[[ Provided data open ]]

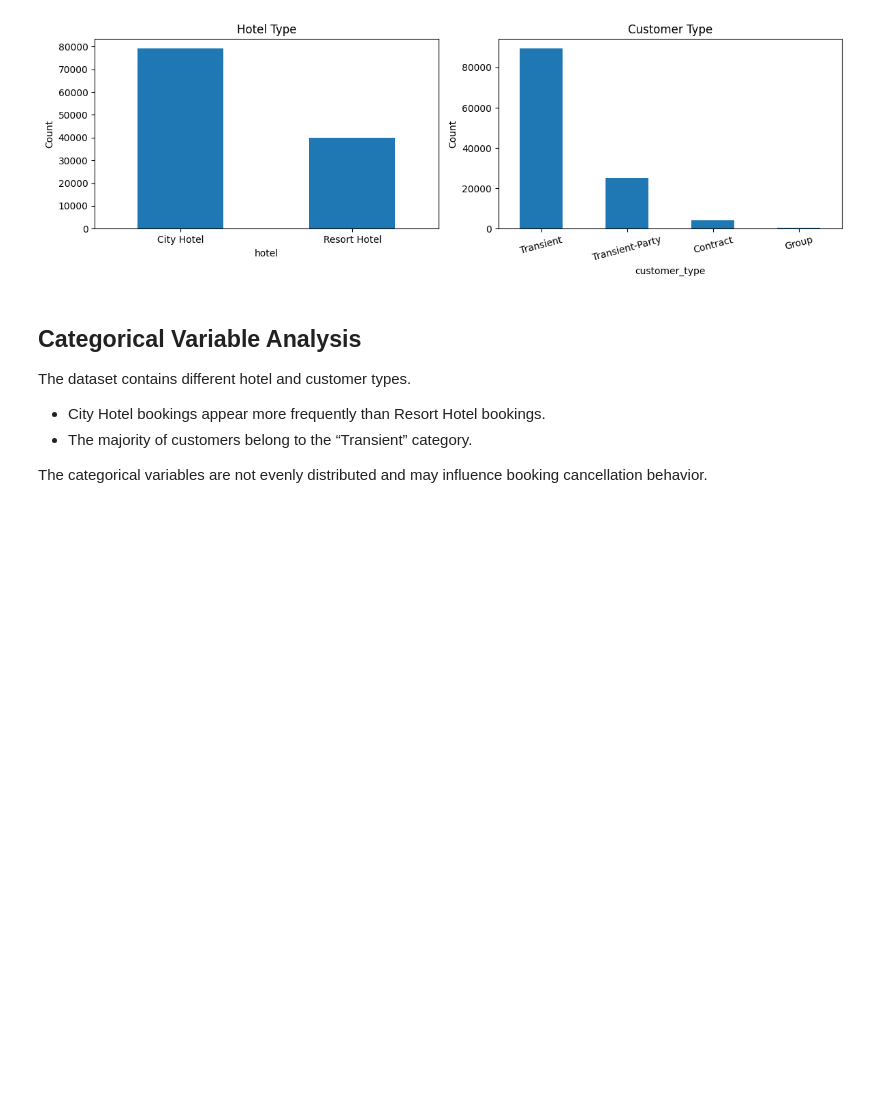
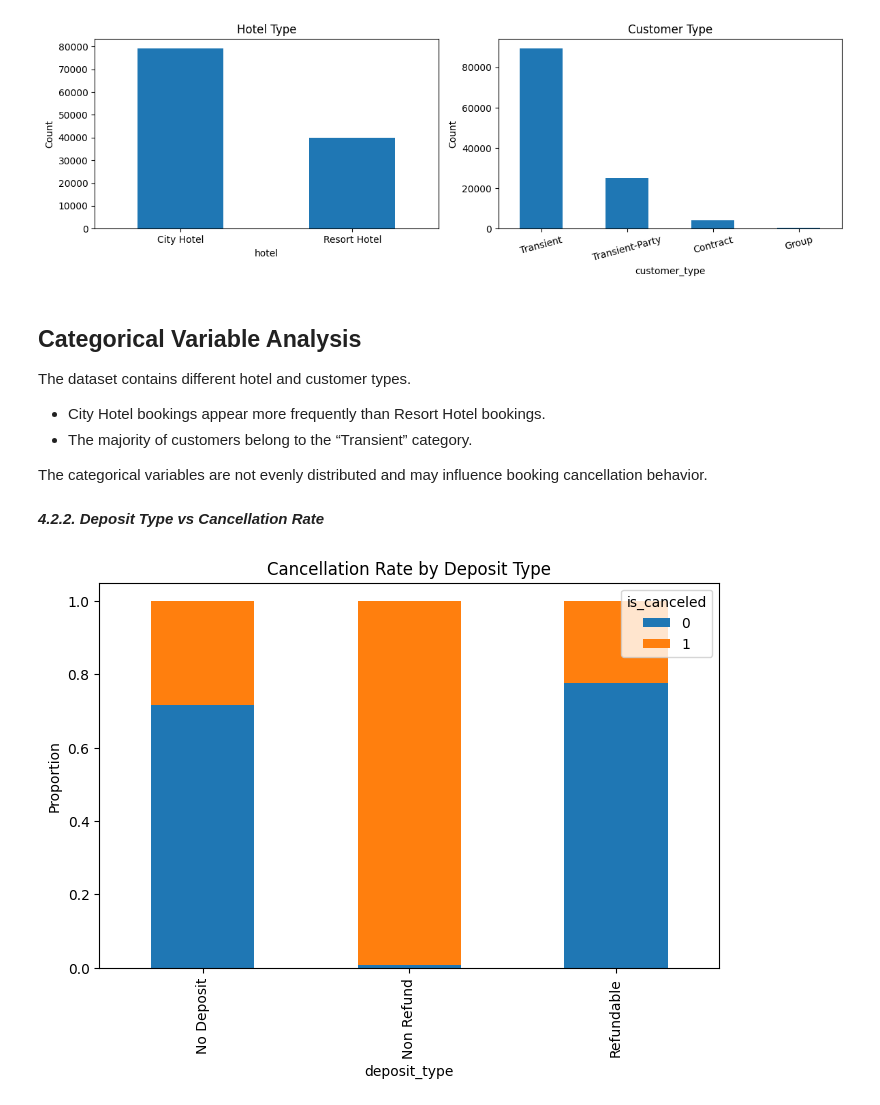
Before and after one commit to trangngo3001/LAEM-Hotel-booking-, a Jupyter notebook: Notebook/01_understanding_data.ipynb, the cells around one changed output. Drawn from its saved outputs; the diff is of its cells as text; code cells hidden in the pictures; blank space fills up the shorter version.

```diff
--- a/Notebook/01_understanding_data.ipynb
+++ b/Notebook/01_understanding_data.ipynb
@@ -264,3 +469,24 @@ The dataset contains different hotel and customer types.
 - The majority of customers belong to the “Transient” category.
 
 The categorical variables are not evenly distributed and may influence booking cancellation behavior.
+# %% [markdown]
+___4.2.2. Deposit Type vs Cancellation Rate___
+# %%
+cancel_by_deposit = pd.crosstab(
+   df['deposit_type'],
+   df['is_canceled'],
+   normalize='index'
+)
+
+cancel_by_deposit.plot(
+   kind='bar',
+   stacked=True,
+   figsize=(8,5)
+)
+
+plt.title('Cancellation Rate by Deposit Type')
+plt.ylabel('Proportion')
+
+plt.show()
+# %% [output]
+[figure, added]
```
Also changed, not shown: parts of 50 cells of this notebook.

[[ Provided data closed ]]

Problem:
Write out the entries again, exactly as given, skipping any images.

Answer box:
Before and after one commit to trangngo3001/LAEM-Hotel-booking-, a Jupyter notebook: Notebook/01_understanding_data.ipynb, the cells around one changed output. Drawn from its saved outputs; the diff is of its cells as text; code cells hidden in the pictures; blank space fills up the shorter version.

```diff
--- a/Notebook/01_understanding_data.ipynb
+++ b/Notebook/01_understanding_data.ipynb
@@ -264,3 +469,24 @@ The dataset contains different hotel and customer types.
 - The majority of customers belong to the “Transient” category.
 
 The categorical variables are not evenly distributed and may influence booking cancellation behavior.
+# %% [markdown]
+___4.2.2. Deposit Type vs Cancellation Rate___
+# %%
+cancel_by_deposit = pd.crosstab(
+   df['deposit_type'],
+   df['is_canceled'],
+   normalize='index'
+)
+
+cancel_by_deposit.plot(
+   kind='bar',
+   stacked=True,
+   figsize=(8,5)
+)
+
+plt.title('Cancellation Rate by Deposit Type')
+plt.ylabel('Proportion')
+
+plt.show()
+# %% [output]
+[figure, added]
```
Also changed, not shown: parts of 50 cells of this notebook.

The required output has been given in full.